━━ Stored data

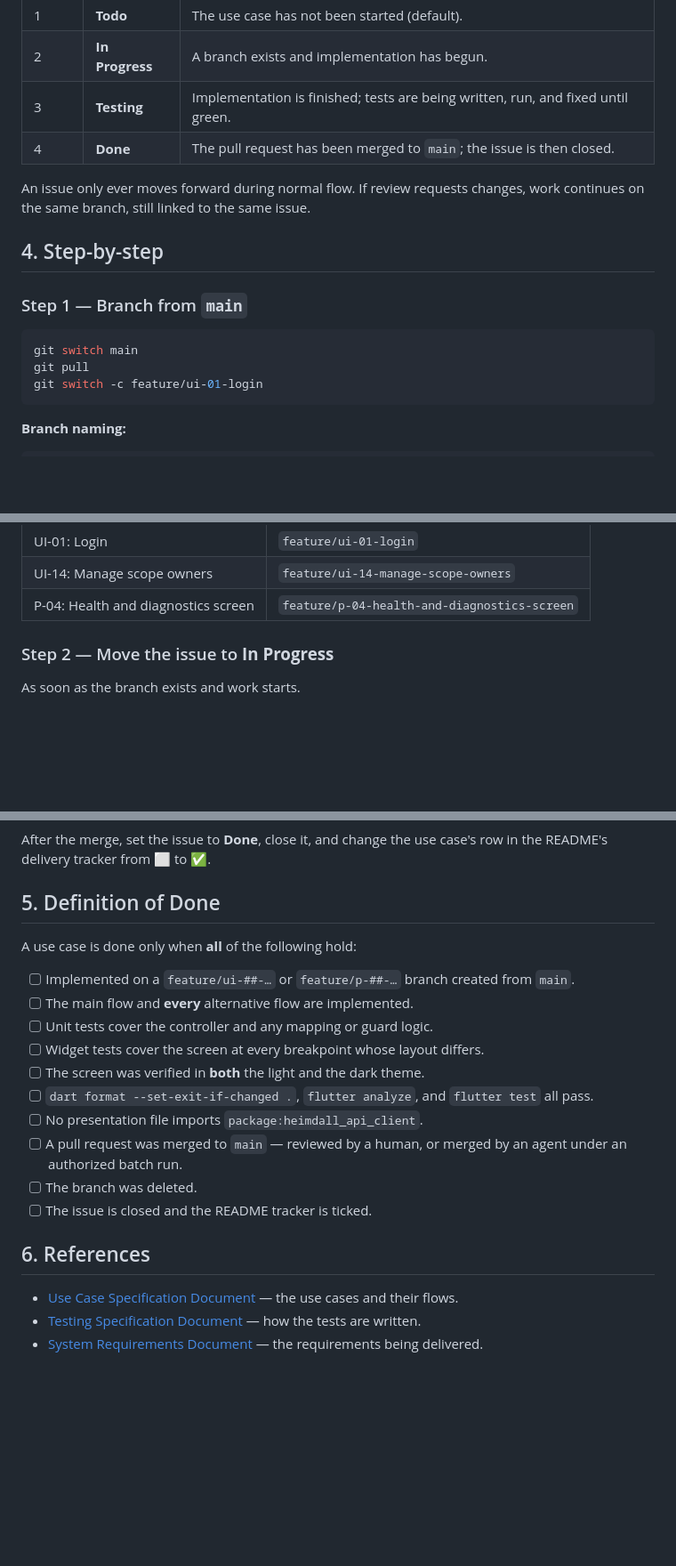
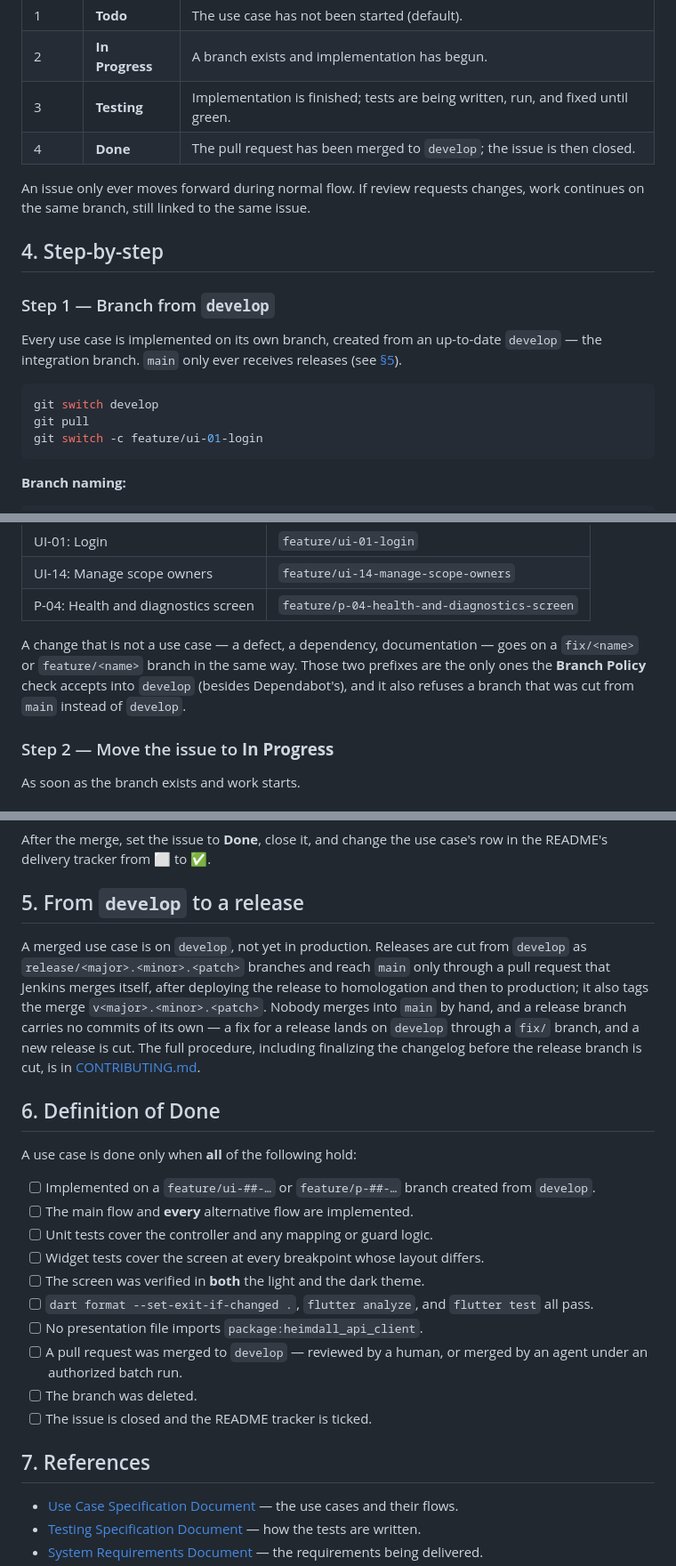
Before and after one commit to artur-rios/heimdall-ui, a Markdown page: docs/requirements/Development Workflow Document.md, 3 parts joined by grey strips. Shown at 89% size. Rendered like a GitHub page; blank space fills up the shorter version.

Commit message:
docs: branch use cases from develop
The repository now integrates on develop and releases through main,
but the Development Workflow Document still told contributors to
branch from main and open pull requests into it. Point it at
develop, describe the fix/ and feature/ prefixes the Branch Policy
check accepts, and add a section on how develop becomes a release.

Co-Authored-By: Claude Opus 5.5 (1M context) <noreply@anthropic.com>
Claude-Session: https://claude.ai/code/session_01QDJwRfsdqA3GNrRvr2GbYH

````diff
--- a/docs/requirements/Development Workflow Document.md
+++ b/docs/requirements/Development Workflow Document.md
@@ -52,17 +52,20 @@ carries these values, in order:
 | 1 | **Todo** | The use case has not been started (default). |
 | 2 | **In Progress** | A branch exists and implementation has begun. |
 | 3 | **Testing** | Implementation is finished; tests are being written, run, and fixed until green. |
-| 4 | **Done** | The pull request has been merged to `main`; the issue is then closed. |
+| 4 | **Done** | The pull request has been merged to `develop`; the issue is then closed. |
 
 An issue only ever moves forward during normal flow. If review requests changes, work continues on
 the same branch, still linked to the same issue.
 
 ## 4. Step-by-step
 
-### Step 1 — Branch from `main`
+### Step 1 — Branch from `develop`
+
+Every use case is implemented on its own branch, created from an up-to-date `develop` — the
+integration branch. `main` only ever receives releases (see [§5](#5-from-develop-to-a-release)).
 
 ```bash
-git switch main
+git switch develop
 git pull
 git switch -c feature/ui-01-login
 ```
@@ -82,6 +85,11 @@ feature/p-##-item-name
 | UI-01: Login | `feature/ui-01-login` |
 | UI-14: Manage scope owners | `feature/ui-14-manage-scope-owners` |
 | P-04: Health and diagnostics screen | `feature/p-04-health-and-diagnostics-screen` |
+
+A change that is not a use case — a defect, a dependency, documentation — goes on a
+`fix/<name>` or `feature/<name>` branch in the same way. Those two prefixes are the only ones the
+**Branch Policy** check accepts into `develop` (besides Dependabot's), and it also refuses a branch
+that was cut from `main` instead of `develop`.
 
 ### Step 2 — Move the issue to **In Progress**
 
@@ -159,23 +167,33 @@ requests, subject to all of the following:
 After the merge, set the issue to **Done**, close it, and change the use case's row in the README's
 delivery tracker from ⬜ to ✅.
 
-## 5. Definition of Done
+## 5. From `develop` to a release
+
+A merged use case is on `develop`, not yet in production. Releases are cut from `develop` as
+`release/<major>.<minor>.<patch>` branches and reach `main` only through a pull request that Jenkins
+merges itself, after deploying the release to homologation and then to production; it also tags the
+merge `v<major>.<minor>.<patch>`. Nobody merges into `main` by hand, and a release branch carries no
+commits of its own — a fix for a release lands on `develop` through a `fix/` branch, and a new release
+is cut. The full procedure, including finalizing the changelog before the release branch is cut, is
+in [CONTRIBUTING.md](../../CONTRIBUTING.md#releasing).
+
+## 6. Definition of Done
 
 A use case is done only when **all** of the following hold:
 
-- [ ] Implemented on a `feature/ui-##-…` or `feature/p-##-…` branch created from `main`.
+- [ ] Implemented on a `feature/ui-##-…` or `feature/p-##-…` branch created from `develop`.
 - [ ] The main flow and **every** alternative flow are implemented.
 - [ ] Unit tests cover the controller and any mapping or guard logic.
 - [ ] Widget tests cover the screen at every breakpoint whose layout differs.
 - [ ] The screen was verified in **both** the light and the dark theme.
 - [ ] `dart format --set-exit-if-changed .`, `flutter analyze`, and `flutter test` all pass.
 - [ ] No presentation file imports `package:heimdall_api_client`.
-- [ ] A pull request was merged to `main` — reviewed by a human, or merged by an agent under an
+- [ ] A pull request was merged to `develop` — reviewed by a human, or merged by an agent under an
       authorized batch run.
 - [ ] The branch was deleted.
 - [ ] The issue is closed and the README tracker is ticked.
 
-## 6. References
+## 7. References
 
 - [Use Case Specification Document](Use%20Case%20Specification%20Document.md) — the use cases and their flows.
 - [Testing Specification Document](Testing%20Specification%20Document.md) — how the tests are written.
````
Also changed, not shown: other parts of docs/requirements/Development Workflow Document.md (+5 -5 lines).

━━━━
━━ Stored data

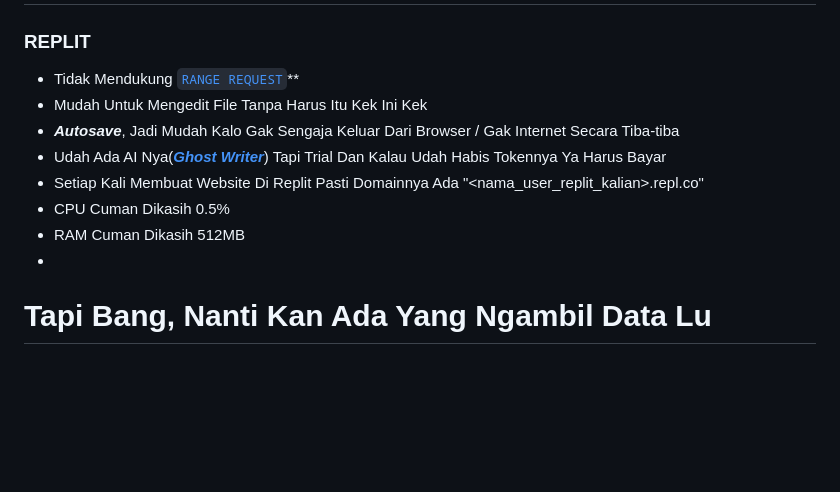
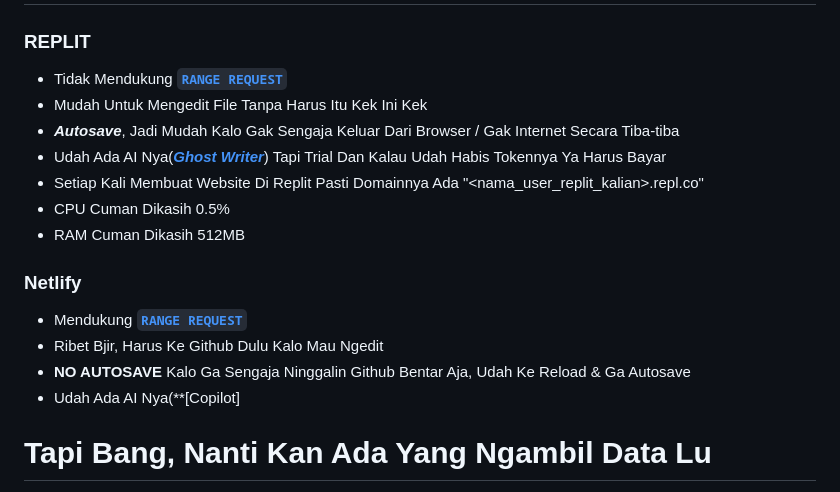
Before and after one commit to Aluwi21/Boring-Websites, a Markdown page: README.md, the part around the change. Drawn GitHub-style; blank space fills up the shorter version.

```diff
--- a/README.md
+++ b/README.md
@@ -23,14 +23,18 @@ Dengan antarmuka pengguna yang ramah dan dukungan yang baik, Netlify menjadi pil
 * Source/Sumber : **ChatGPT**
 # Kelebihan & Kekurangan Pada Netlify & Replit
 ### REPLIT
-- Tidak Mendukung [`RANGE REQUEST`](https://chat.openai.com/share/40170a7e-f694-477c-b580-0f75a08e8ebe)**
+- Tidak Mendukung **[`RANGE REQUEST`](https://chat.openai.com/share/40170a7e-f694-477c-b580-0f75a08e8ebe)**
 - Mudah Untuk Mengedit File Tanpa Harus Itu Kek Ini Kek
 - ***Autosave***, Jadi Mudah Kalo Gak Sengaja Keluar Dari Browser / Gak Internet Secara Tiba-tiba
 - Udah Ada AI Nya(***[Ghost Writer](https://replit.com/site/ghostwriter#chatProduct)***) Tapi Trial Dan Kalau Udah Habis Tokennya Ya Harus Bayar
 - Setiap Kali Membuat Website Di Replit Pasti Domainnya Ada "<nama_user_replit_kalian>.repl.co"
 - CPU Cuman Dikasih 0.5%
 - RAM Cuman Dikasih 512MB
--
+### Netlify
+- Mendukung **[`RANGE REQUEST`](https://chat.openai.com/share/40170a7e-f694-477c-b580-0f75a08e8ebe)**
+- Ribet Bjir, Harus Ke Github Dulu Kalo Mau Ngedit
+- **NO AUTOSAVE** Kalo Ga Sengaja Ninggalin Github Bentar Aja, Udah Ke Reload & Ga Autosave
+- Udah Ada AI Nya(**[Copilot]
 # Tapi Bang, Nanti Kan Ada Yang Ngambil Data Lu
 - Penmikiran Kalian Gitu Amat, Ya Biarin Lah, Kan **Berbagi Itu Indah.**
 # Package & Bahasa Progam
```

━━━━

#### Exercise requirements
Scan the records above and report every line with the string "parts".

#### Written reply
Before and after one commit to artur-rios/heimdall-ui, a Markdown page: docs/requirements/Development Workflow Document.md, 3 parts joined by grey strips. Shown at 89% size. Rendered like a GitHub page; blank space fills up the shorter version.
Also changed, not shown: other parts of docs/requirements/Development Workflow Document.md (+5 -5 lines).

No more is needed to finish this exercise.